A book review of “How Will You Measure Your Life?” something better than Dr. Seuss.

In the early 1990’s a book was published by Dr. Seuss called, “Oh, The Places You’ll Go!” This book quickly turned into the quintessential book to give as a gift to high school and college graduates. Why I am not sure and I don’t know if it is still given but this review, in part, is to ask parents to stop giving it and replace it with, “How Will You Measure Your Life?” by Clayton M. Christensen, James Allworth & Karen Dillon.

Don’t get me wrong, I have nothing personally against Dr. Suess, as a matter of fact I have been known to quote him several times in the past, I am just saying that achieving a fulfilled life take more than a brightly colored outline. Sending your newly graduated people off into the big bad world with a 56 page cartoon book depicting the perils they will face is well, shameful.

The complicated and complex subject of “living a good life” can and should be broken down into simplistic terms but it doesn’t mean that the audiences for the message are simpletons. (A paraphrase reference from an Edward Jones commercial right there.) Dr. Suess not only had a life time of teaching children to read, but took the opportunity to show adults the beauty of KISS (keep it simple stupid). The lesson is there in his writings if you are willing to look for it. But in this case new graduates will need a little more meat and potatoes to fill their bellies for what they will face moving forward, Christensen’s book fills that need.

In the book, Christensen covers personal and professional aspects of live and how they intertwine with each other. Perhaps that is the first and simplest lesson of them all, personal and professional lives are the yin and yang of the whole life, except that and you heading in the right direction. He stresses, in a seemly gentle way, the idea of process. Life is a journey not a destination.

At my book club meeting last night, some took issue with the word “measure”. They felt that no one should measure their lives but are they using the word in contexts of comparing it to others? I don’t know what the answer is, but I feel that Christensen point was to create your own stick, to measure your life not how it stands up to the outside world. All in all, I don’t think you should get hung up on semantics, if you don’t like the word they use CHANGE it, that is why we have thesauruses. Make it mean something for you. Rearrange it so it speaks to you and sparks your fire. Christensen sums it up in one of the last paragraphs of the book,

“I promise my students that if they take the time to figure out their life’s purpose, they’ll look back on it as the most important thing they will ever have discovered. I warn them that their time at school might be the best time to reflect deeply on that question. Fast-paced careers, family responsibilities, and tangible rewards of success tend to swallow up time and perspective.

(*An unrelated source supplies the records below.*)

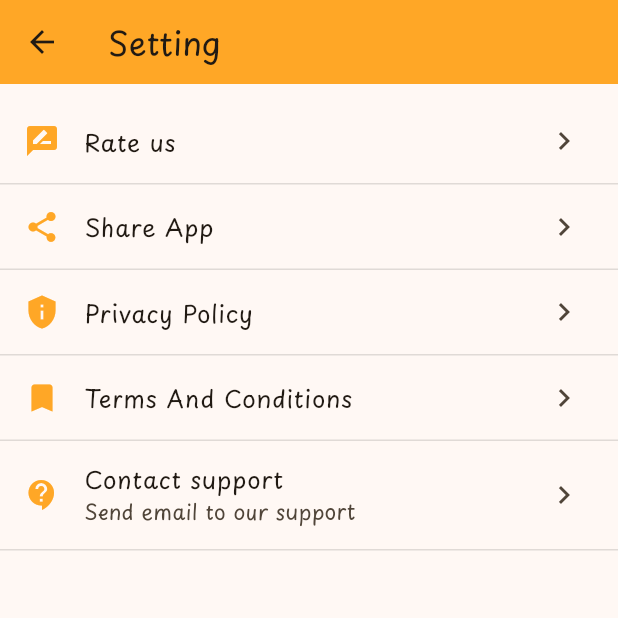
After one commit to TranDangKhoaID/the_cat_pedia, a Flutter app: the SettingScreen screen opened directly, on a phone screen of 412 x 824 dp, the top half of it. The commit adds this screen. Run offline on Flutter 3.47's test engine with Material 2 defaults, Android fonts, the light colour scheme and no system bars; our stand-ins replace flutter_easyloading, flutter_rating_bar, gap, get, share_plus, shimmer; missing offline and left inert: flutter_file_downloader, insta_image_viewer; network calls fail; project files that could hold a hidden picture were left out.

Commit message:
add setting and update

```diff
--- a/lib/app.dart
+++ b/lib/app.dart
@@ -17,9 +17,9 @@ class _AppState extends State<App> {
     return GetMaterialApp(
       debugShowCheckedModeBanner: false,
       theme: ThemeData(
-        colorScheme: ColorScheme.fromSeed(seedColor: AppColors.primary),
-        useMaterial3: true,
-      ),
+          colorScheme: ColorScheme.fromSeed(seedColor: AppColors.primary),
+          useMaterial3: true,
+          fontFamily: 'PlaypenSans'),
       builder: EasyLoading.init(),
       home: HomeScreen(),
     );
--- /dev/null
+++ b/lib/constants/constants.dart
@@ -0,0 +1,8 @@
+class Constants {
+  Constants._();
+  static const String email = 'thecatpedia@gmail.com';
+  static const String privacyPolicy =
+      'https://www.app-privacy-policy.com/live.php?token=oaNXKTAp3Z2tCxus6uUtDBU7ctITqdx5';
+  static const String termsAndConditions =
+      'https://www.app-privacy-policy.com/live.php?token=0aFSoNPxRqfls3z6PTkUBSFVSm0yNLI8';
+}
--- a/lib/controllers/breed_controller.dart
+++ b/lib/controllers/breed_controller.dart
@@ -34,9 +34,8 @@ class BreedController extends GetxController {
         isLoading.value = false;
         //BreedModel model = BreedModel.fromJson(responseBody);
         for (var item in responseBody) {
-          await getImageByBreedID(breedID: item["id"]);
           BreedModel model = BreedModel.fromJson(item);
-
+          await getImageByBreedID(breedID: model.id.toString(), breed: model);
           breeds.add(model);
         }
       } else {
@@ -67,6 +66,7 @@ class BreedController extends GetxController {
 
   Future<dynamic> getImageByBreedID({
     required String breedID,
+    required BreedModel breed,
   }) async {
     try {
       final response = await http.get(
@@ -76,7 +76,7 @@ class BreedController extends GetxController {
       if (response.statusCode == 200) {
         for (var item in responseBody) {
           String url = item["url"];
-          urlImages.add(url);
+          breed.url = url;
         }
       } else {
         print('>>>error get image by breed id: something_went_wrong');
--- a/lib/controllers/detail_breed_controller.dart
+++ b/lib/controllers/detail_breed_controller.dart
@@ -44,4 +44,19 @@ class DetailBreedController extends GetxController {
       EasyLoading.showError('Không thể mở ứng dụng $uri');
     }
   }
+
+  Future<dynamic> launchEmail(String email) async {
+    final Uri emailLaunchUri = Uri(
+      scheme: 'mailto',
+      path: email,
+      queryParameters: {
+        'subject': 'Support',
+        'body': 'Content',
+      },
+    );
+
+    if (!await launchUrl(emailLaunchUri)) {
+      EasyLoading.showError('Không thể mở ứng dụng email $emailLaunchUri');
+    }
+  }
 }
--- a/lib/models/breed_model.dart
+++ b/lib/models/breed_model.dart
@@ -39,6 +39,7 @@ class BreedModel {
   double? suppressed_tail;
   double? short_legs;
   double? hypoallergenic;
+  String? url;
 
   BreedModel({
     this.weight,
--- a/lib/pages/image_screen.dart
+++ b/lib/pages/image_screen.dart
@@ -39,7 +39,7 @@ class ImageScreen extends StatelessWidget {
               builder: (context) {
                 return Container(
                   alignment: Alignment.center,
-                  child: CircularProgressIndicator(),
+                  child: const CircularProgressIndicator(),
                 );
               },
             );
--- /dev/null
+++ b/lib/pages/setting_screen.dart
@@ -0,0 +1,113 @@
+import 'package:flutter/material.dart';
+import 'package:the_cat_pedia/constants/constants.dart';
+import 'package:the_cat_pedia/controllers/detail_breed_controller.dart';
+import 'package:the_cat_pedia/manager/color_manager.dart';
+
+class SettingScreen extends StatelessWidget {
+  const SettingScreen({super.key});
+
+  @override
+  Widget build(BuildContext context) {
+    return Scaffold(
+      appBar: AppBar(
+        title: const Text(
+          'Setting',
+          semanticsLabel: 'Setting Page Title',
+        ),
+        elevation: 0,
+        backgroundColor: AppColors.primary,
+      ),
+      body: Column(
+        mainAxisAlignment: MainAxisAlignment.start,
+        children: [
+          const SizedBox(height: 10),
+          ListTile(
+            leading: Icon(
+              Icons.rate_review,
+              color: AppColors.primary,
+            ),
+            onTap: () {},
+            title: const Text(
+              "Rate us",
+            ),
+            trailing: const Icon(Icons.keyboard_arrow_right),
+          ),
+          const Divider(
+            height: 1,
+            color: Colors.black12,
+          ),
+          ListTile(
+            leading: Icon(
+              Icons.share,
+              color: AppColors.primary,
+            ),
+            onTap: () {},
+            title: const Text(
+              "Share App",
+            ),
+            trailing: const Icon(Icons.keyboard_arrow_right),
+          ),
+          const Divider(
+            height: 1,
+            color: Colors.black12,
+          ),
+          ListTile(
+            leading: Icon(
+              Icons.privacy_tip,
+              color: AppColors.primary,
+            ),
+            onTap: () {
+              DetailBreedController.instance.launchUrlWWeb(
+                Constants.privacyPolicy,
+              );
+            },
+            title: const Text(
+              "Privacy Policy",
+            ),
+            trailing: const Icon(Icons.keyboard_arrow_right),
+          ),
+          const Divider(
+            height: 1,
+            color: Colors.black12,
+          ),
+          ListTile(
+            leading: Icon(
+              Icons.bookmark,
+              color: AppColors.primary,
+            ),
+            onTap: () {
+              DetailBreedController.instance
+                  .launchUrlWWeb(Constants.termsAndConditions);
+            },
+            title: const Text(
+              "Terms And Conditions",
+            ),
+            trailing: const Icon(Icons.keyboard_arrow_right),
+          ),
+          const Divider(
+            height: 1,
+            color: Colors.black12,
+          ),
+          ListTile(
+            leading: Icon(
+              Icons.contact_support,
+              color: AppColors.primary,
+            ),
+            onTap: () {
+              DetailBreedController.instance.launchEmail(Constants.email);
+            },
+            title: const Text(
+              "Contact support",
+            ),
+            subtitle: const Text('Send email to our support'),
+            trailing: const Icon(Icons.keyboard_arrow_right),
+          ),
+          const Divider(
+            height: 1,
+            color: Colors.black12,
+          ),
+        ],
+      ),
+    );
+  }
+}
--- a/lib/widgets/parameter_widget.dart
+++ b/lib/widgets/parameter_widget.dart
@@ -70,8 +70,8 @@ class Parameter01Widget extends StatelessWidget {
               child: Text(
                 title,
                 style: TextStyle(
-                  //fontSize: 18,
                   fontWeight: FontWeight.bold,
+                  fontFamily: 'Roboto',
                 ),
               ),
             ),
```
Also changed, not shown: lib/pages/cat_screen.dart (+22 -21 lines), lib/pages/home_screen.dart (+13 -18 lines), lib/widgets/breed_box.dart (+10 -3 lines), lib/models/breed_model.g.dart.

They will just sail off from their time at school without a rudder and get buffeted in the very rough seas of life.”

I encourage you to read this book and share it with the ones you love because I believe there are plenty of spark-able messages for anyone in any phase of life. I really don’t believe that we have to wait to the end of our lives to look back and see how we did. Clayton Christensen calls us to be pro-active about our lives. He calls us to embrace the process. He calls us to be present in every moment.

The real question is, do you hear the call?

Photo by “Dan” www.freedigitalphotos.net